▶ **What this task involves**
In the data below, which lines contain "projects"? List them by copying each one.

Start of Exercise material

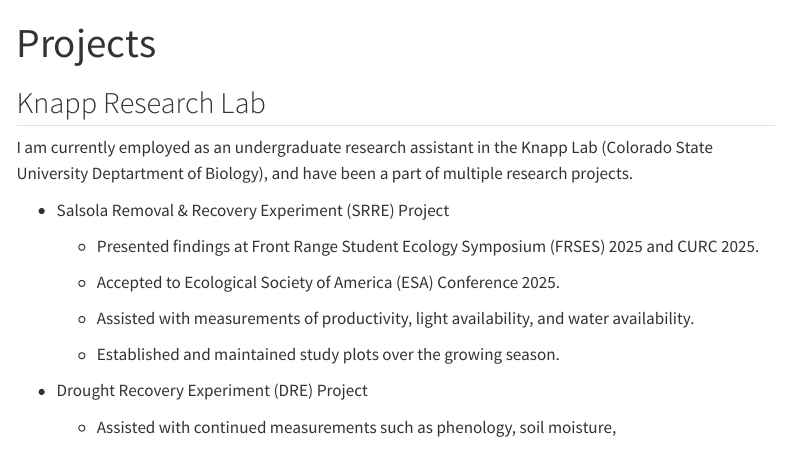
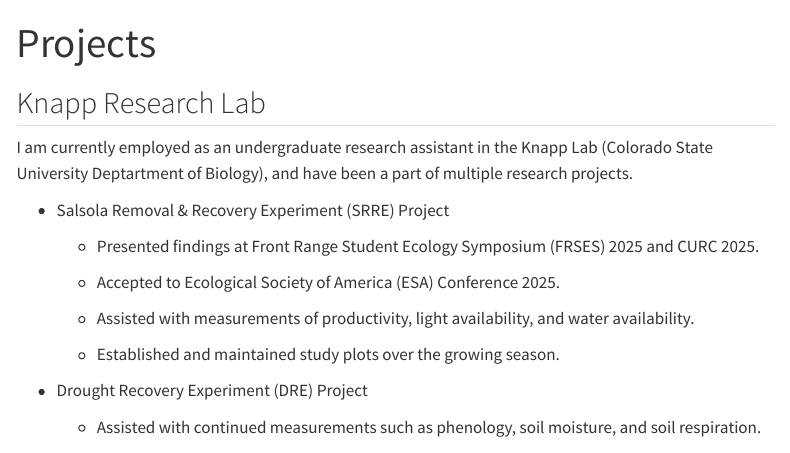
Before and after one commit to mlcolangelo/mlcolangelo.github.io, a Quarto document (projects.qmd): the page in a window 1100 px wide, from its top. Rendered offline with R 4.5, knitr and Pandoc in place of Quarto, with nearby package versions; menus at the side of the page are left out.

Commit message:
im begging u git

```diff
--- a/projects.qmd
+++ b/projects.qmd
@@ -29,7 +29,7 @@
 
 -   Drought Recovery Experiment (DRE) Project
 
-    -   Assisted with continued measurements such as phenology, soil moisture,
+    -   Assisted with continued measurements such as phenology, soil moisture, and soil respiration.
 
 ![](images/Screenshot%202025-03-23%20at%208.21.52%20AM.png)
 
```
Also changed, not shown: docs/search.json, 1 other file.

End of Exercise material

▶ **Exercise output**
Before and after one commit to mlcolangelo/mlcolangelo.github.io, a Quarto document (projects.qmd): the page in a window 1100 px wide, from its top. Rendered offline with R 4.5, knitr and Pandoc in place of Quarto, with nearby package versions; menus at the side of the page are left out.
--- a/projects.qmd
+++ b/projects.qmd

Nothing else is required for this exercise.